Extracted data entries:
BEGIN

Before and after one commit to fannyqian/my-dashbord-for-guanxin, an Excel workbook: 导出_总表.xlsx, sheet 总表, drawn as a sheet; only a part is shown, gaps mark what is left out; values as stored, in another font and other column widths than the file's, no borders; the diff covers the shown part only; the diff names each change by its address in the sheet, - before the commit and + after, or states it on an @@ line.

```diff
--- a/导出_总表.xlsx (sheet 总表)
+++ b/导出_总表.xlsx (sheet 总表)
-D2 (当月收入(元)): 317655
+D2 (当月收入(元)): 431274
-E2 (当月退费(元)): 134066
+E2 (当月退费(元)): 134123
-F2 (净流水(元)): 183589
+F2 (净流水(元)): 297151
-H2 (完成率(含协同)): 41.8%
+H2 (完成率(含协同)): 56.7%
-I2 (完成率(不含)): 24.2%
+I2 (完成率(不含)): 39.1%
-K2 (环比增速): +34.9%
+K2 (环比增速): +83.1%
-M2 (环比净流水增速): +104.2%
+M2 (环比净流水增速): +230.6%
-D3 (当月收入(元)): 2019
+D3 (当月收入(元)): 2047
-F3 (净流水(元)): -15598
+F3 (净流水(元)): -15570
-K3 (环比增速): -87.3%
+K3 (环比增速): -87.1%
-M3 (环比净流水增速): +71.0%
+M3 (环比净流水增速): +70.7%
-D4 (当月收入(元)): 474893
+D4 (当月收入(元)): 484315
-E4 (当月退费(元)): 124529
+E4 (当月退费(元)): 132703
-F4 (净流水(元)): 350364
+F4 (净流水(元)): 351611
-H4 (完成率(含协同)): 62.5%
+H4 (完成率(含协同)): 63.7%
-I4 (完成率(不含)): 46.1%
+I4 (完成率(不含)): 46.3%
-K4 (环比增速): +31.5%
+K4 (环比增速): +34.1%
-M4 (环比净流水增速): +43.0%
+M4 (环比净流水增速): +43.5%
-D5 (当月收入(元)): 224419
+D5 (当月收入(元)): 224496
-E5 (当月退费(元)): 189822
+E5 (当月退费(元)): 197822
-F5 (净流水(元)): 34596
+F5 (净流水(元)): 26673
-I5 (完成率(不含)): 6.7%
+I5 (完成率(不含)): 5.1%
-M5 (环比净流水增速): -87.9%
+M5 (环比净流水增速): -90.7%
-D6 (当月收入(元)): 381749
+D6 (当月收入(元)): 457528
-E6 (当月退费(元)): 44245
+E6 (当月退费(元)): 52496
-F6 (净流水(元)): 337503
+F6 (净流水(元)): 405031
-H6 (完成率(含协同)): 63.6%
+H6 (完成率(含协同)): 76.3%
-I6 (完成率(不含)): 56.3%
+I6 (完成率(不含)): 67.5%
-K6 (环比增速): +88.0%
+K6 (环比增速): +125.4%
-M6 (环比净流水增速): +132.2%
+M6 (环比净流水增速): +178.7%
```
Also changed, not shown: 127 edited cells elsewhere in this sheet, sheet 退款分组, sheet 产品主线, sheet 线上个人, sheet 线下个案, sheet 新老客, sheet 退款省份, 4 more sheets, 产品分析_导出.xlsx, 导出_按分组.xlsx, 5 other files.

END
BEGIN

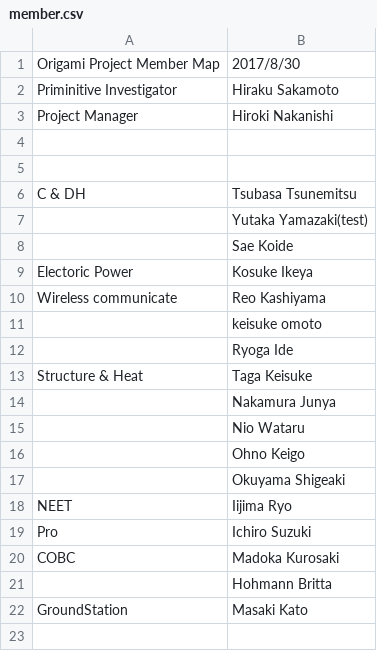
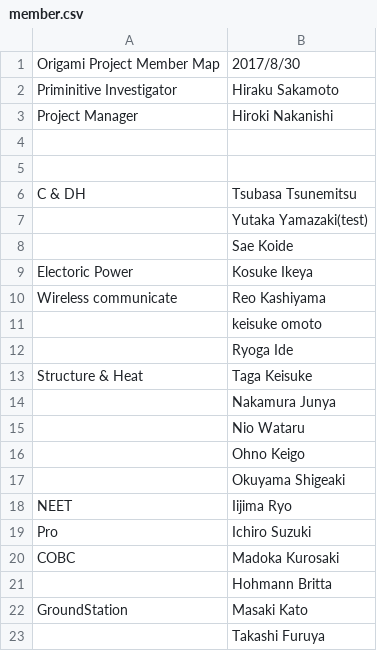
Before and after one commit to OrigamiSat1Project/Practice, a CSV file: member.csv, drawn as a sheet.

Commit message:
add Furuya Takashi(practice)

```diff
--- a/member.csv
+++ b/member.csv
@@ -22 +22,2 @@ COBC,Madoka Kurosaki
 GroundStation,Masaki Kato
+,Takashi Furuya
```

END
BEGIN

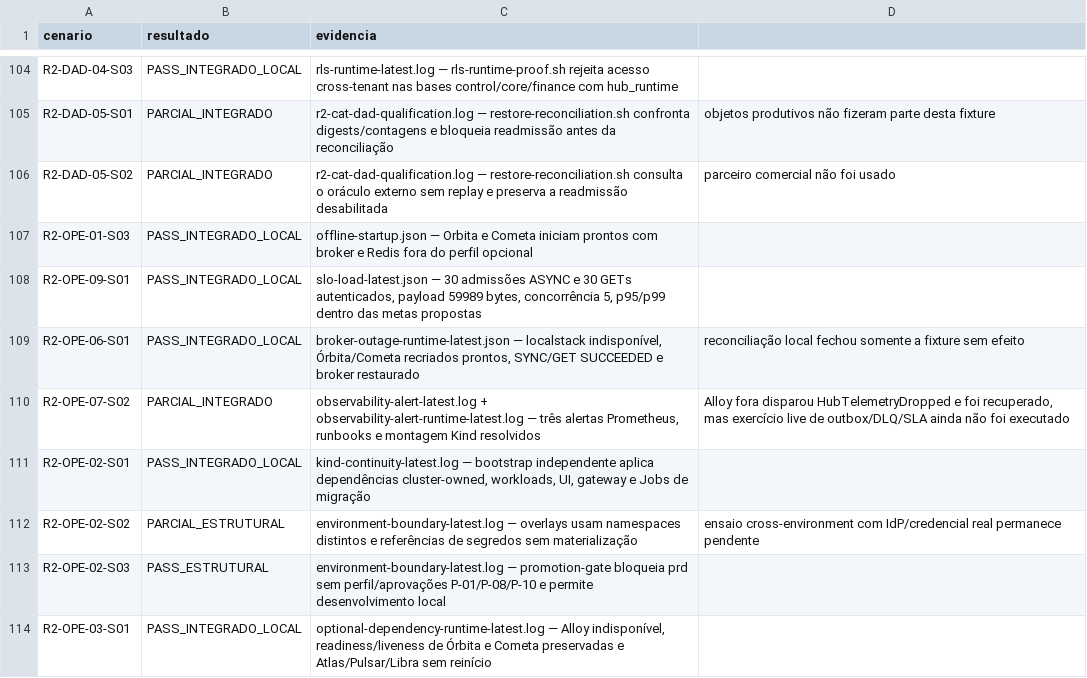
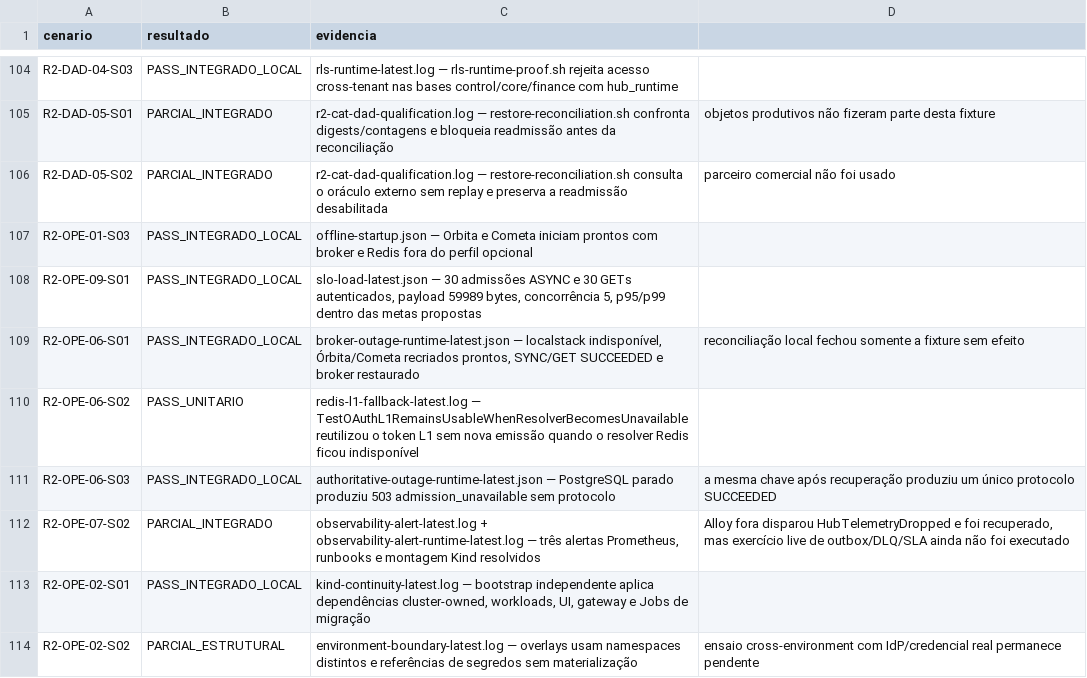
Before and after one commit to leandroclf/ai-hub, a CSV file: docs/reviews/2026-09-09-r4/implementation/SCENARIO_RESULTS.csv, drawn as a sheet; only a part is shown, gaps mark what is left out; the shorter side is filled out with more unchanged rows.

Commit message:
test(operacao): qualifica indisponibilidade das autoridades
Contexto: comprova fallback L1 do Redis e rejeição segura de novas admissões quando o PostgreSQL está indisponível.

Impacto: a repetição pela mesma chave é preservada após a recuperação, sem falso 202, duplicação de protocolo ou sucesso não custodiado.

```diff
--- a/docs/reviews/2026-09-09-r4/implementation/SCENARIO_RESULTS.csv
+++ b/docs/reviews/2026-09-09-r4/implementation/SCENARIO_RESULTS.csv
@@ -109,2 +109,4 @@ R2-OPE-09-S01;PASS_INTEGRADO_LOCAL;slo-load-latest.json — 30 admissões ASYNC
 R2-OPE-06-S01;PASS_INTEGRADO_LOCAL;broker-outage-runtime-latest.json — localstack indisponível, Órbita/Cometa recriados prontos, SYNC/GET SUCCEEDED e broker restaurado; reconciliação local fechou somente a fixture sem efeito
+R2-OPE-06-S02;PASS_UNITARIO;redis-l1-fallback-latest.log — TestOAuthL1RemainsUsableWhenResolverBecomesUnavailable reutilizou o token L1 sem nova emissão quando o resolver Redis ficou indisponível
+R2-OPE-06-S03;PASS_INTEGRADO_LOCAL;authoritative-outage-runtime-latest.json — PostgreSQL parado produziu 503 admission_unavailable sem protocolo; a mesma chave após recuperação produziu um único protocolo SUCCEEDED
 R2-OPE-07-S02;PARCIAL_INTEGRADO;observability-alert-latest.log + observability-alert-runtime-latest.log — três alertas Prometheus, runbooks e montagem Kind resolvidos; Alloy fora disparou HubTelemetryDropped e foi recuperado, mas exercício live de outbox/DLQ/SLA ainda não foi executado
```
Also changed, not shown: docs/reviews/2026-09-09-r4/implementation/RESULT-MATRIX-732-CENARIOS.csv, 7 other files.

END

▶ ABOUT THIS EXERCISE:
Where a line above contains the word "latest", copy that line.

▶ FINISHED TASK:
@@ -109,2 +109,4 @@ R2-OPE-09-S01;PASS_INTEGRADO_LOCAL;slo-load-latest.json — 30 admissões ASYNC
 R2-OPE-06-S01;PASS_INTEGRADO_LOCAL;broker-outage-runtime-latest.json — localstack indisponível, Órbita/Cometa recriados prontos, SYNC/GET SUCCEEDED e broker restaurado; reconciliação local fechou somente a fixture sem efeito
+R2-OPE-06-S02;PASS_UNITARIO;redis-l1-fallback-latest.log — TestOAuthL1RemainsUsableWhenResolverBecomesUnavailable reutilizou o token L1 sem nova emissão quando o resolver Redis ficou indisponível
+R2-OPE-06-S03;PASS_INTEGRADO_LOCAL;authoritative-outage-runtime-latest.json — PostgreSQL parado produziu 503 admission_unavailable sem protocolo; a mesma chave após recuperação produziu um único protocolo SUCCEEDED
 R2-OPE-07-S02;PARCIAL_INTEGRADO;observability-alert-latest.log + observability-alert-runtime-latest.log — três alertas Prometheus, runbooks e montagem Kind resolvidos; Alloy fora disparou HubTelemetryDropped e foi recuperado, mas exercício live de outbox/DLQ/SLA ainda não foi executado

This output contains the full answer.